((
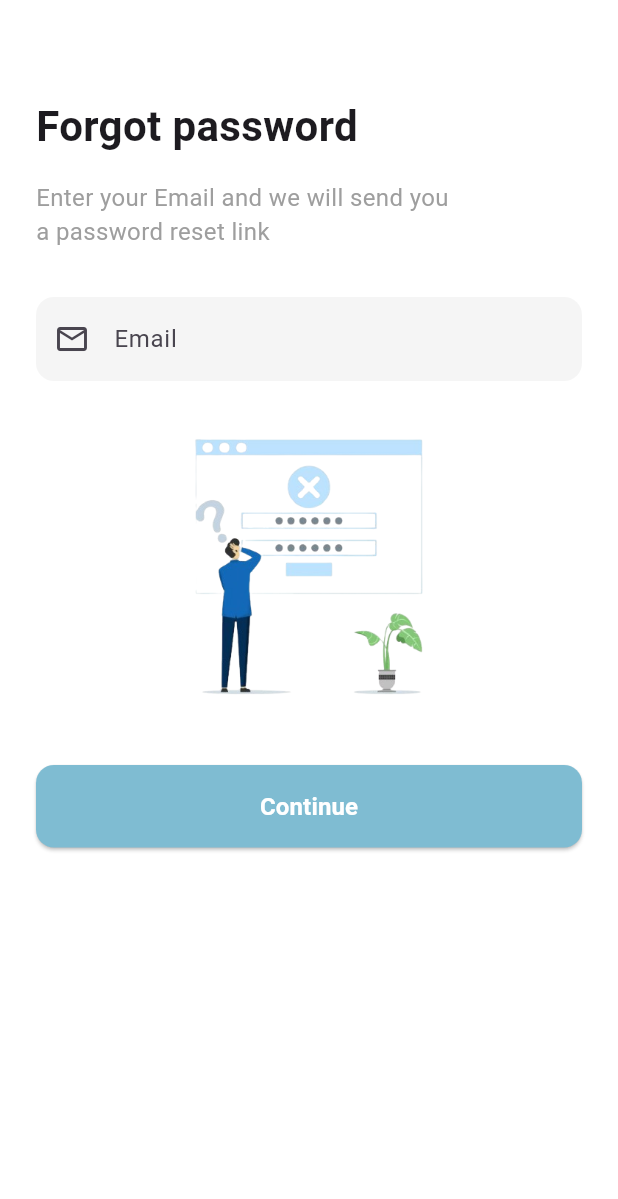
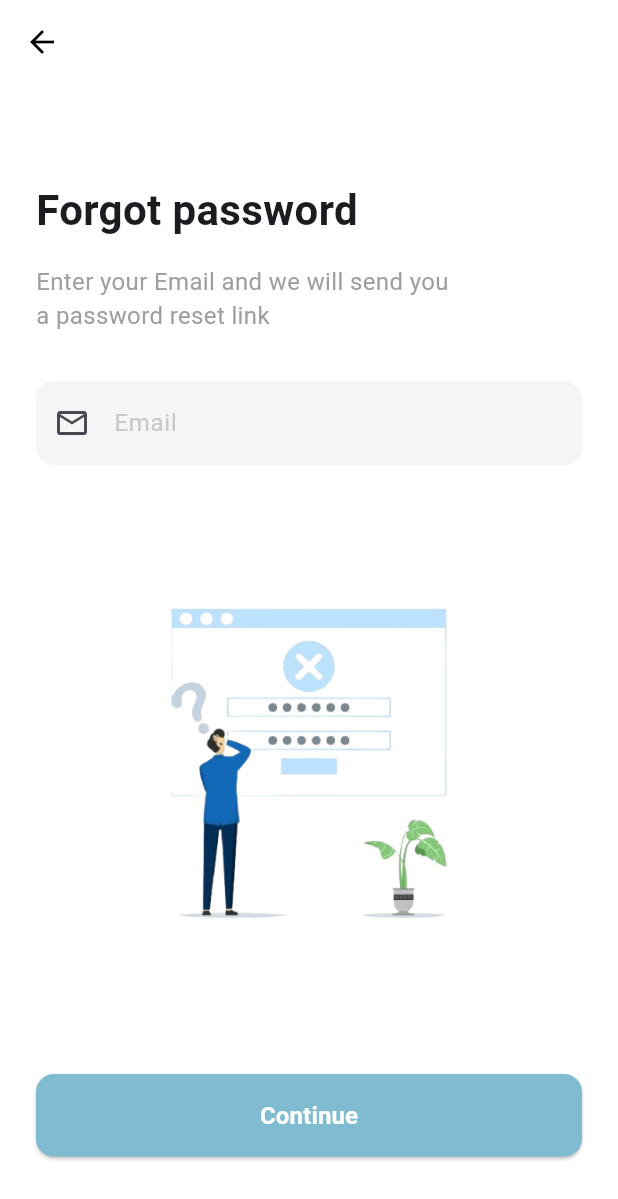
Before and after one commit to FathimaNajlak/masiha_user, a Flutter app: the ForgotPasswordScreen screen opened by its route, on a phone screen of 412 x 824 dp. Shown: the top 1199 px of the screen. Run offline on Flutter 3.47's test engine with Material 3 defaults, Android fonts, the phone set to English and light mode, and no system bars; our stand-ins replace firebase_core, google_fonts, image_picker; accounts and stored records are empty.

Commit message:
set password

```diff
--- a/lib/screens/login_signup/forgot_password.dart
+++ b/lib/screens/login_signup/forgot_password.dart
@@ -1,5 +1,8 @@
 import 'package:flutter/material.dart';
 import 'package:masiha_user/providers/forgot_password_provider.dart';
+import 'package:masiha_user/widgets/login/forgot_password/button.dart';
+import 'package:masiha_user/widgets/login/forgot_password/email_input.dart';
+import 'package:masiha_user/widgets/login/forgot_password/illusration.dart';
 import 'package:provider/provider.dart';
 
 class ForgotPasswordScreen extends StatelessWidget {
@@ -9,9 +12,21 @@ class ForgotPasswordScreen extends StatelessWidget {
   Widget build(BuildContext context) {
     return ChangeNotifierProvider(
       create: (_) => ForgotPasswordProvider(),
-      child: const Scaffold(
+      child: Scaffold(
         backgroundColor: Colors.white,
-        body: SafeArea(
+        appBar: AppBar(
+          backgroundColor: Colors.transparent,
+          elevation: 0,
+          centerTitle: true,
+          iconTheme: const IconThemeData(
+            color: Colors.black,
+          ),
+          leading: IconButton(
+            icon: const Icon(Icons.arrow_back, color: Colors.black),
+            onPressed: () => Navigator.pushReplacementNamed(context, '/login'),
+          ),
+        ),
+        body: const SafeArea(
           child: SingleChildScrollView(
             child: Padding(
               padding: EdgeInsets.all(24.0),
@@ -35,11 +50,11 @@ class ForgotPasswordScreen extends StatelessWidget {
                     ),
                   ),
                   SizedBox(height: 32),
-                  _EmailInput(),
+                  EmailInput(),
                   SizedBox(height: 24),
-                  _IllustrationWidget(),
+                  IllustrationWidget(),
                   SizedBox(height: 32),
-                  _ContinueButton(),
+                  Button(),
                 ],
               ),
             ),
@@ -49,72 +64,3 @@ class ForgotPasswordScreen extends StatelessWidget {
     );
   }
 }
-
-class _EmailInput extends StatelessWidget {
-  const _EmailInput({super.key});
-
-  @override
-  Widget build(BuildContext context) {
-    final provider = context.watch<ForgotPasswordProvider>();
-
-    return TextField(
-      onChanged: provider.setEmail,
-      decoration: InputDecoration(
-        prefixIcon: const Icon(Icons.email_outlined),
-        hintText: 'Email',
-        border: OutlineInputBorder(
-          borderRadius: BorderRadius.circular(12),
-          borderSide: BorderSide.none,
-        ),
-        filled: true,
-        fillColor: Colors.grey[100],
-        errorText: provider.errorMessage,
-      ),
-      keyboardType: TextInputType.emailAddress,
-    );
-  }
-}
-
-class _IllustrationWidget extends StatelessWidget {
-  const _IllustrationWidget({super.key});
-
-  @override
-  Widget build(BuildContext context) {
-    return Center(
-      child: Image.asset(
-        'assets/images/forgot_password.png',
-        height: 200,
-      ),
-    );
-  }
-}
-
-class _ContinueButton extends StatelessWidget {
-  const _ContinueButton({super.key});
-
-  @override
-  Widget build(BuildContext context) {
-    final provider = context.watch<ForgotPasswordProvider>();
-
-    return ElevatedButton(
-      onPressed: provider.isLoading ? null : provider.resetPassword,
-      style: ElevatedButton.styleFrom(
-        backgroundColor: const Color(0xFF7FBCD2),
-        padding: const EdgeInsets.symmetric(vertical: 16),
-        shape: RoundedRectangleBorder(
-          borderRadius: BorderRadius.circular(12),
-        ),
-      ),
-      child: provider.isLoading
-          ? const CircularProgressIndicator(color: Colors.white)
-          : const Text(
-              'Continue',
-              style: TextStyle(
-                fontSize: 16,
-                color: Colors.white,
-                fontWeight: FontWeight.bold,
-              ),
-            ),
-    );
-  }
-}
--- /dev/null
+++ b/lib/widgets/login/forgot_password/button.dart
@@ -0,0 +1,34 @@
+import 'package:flutter/material.dart';
+import 'package:masiha_user/providers/forgot_password_provider.dart';
+import 'package:provider/provider.dart';
+
+class Button extends StatelessWidget {
+  const Button({super.key});
+
+  @override
+  Widget build(BuildContext context) {
+    final provider = context.watch<ForgotPasswordProvider>();
+
+    return ElevatedButton(
+      onPressed:
+          provider.isLoading ? null : () => provider.resetPassword(context),
+      style: ElevatedButton.styleFrom(
+        backgroundColor: const Color(0xFF7FBCD2),
+        padding: const EdgeInsets.symmetric(vertical: 16),
+        shape: RoundedRectangleBorder(
+          borderRadius: BorderRadius.circular(12),
+        ),
+      ),
+      child: provider.isLoading
+          ? const CircularProgressIndicator(color: Colors.white)
+          : const Text(
+              'Continue',
+              style: TextStyle(
+                fontSize: 16,
+                color: Colors.white,
+                fontWeight: FontWeight.bold,
+              ),
+            ),
+    );
+  }
+}
--- /dev/null
+++ b/lib/widgets/login/forgot_password/email_input.dart
@@ -0,0 +1,29 @@
+import 'package:flutter/material.dart';
+import 'package:masiha_user/providers/forgot_password_provider.dart';
+import 'package:provider/provider.dart';
+
+class EmailInput extends StatelessWidget {
+  const EmailInput({super.key});
+
+  @override
+  Widget build(BuildContext context) {
+    final provider = context.watch<ForgotPasswordProvider>();
+
+    return TextField(
+      onChanged: provider.setEmail,
+      decoration: InputDecoration(
+        prefixIcon: const Icon(Icons.email_outlined),
+        hintText: 'Email',
+        hintStyle: const TextStyle(color: Color.fromARGB(255, 201, 201, 201)),
+        border: OutlineInputBorder(
+          borderRadius: BorderRadius.circular(12),
+          borderSide: BorderSide.none,
+        ),
+        filled: true,
+        fillColor: Colors.grey[100],
+        errorText: provider.errorMessage,
+      ),
+      keyboardType: TextInputType.emailAddress,
+    );
+  }
+}
--- /dev/null
+++ b/lib/widgets/login/forgot_password/illusration.dart
@@ -0,0 +1,15 @@
+import 'package:flutter/material.dart';
+
+class IllustrationWidget extends StatelessWidget {
+  const IllustrationWidget({super.key});
+
+  @override
+  Widget build(BuildContext context) {
+    return Center(
+      child: Image.asset(
+        'assets/images/forgot_password.png',
+        height: 350,
+      ),
+    );
+  }
+}
```
Also changed, not shown: lib/providers/forgot_password_provider.dart (+11 -2 lines), lib/providers/set_password_provider.dart (added, +105 -0 lines), lib/screens/login_signup/set_password.dart (added, +187 -0 lines).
))
A single number is required: how many lines in these records contain "child".

__ANSWER SECTION__: 8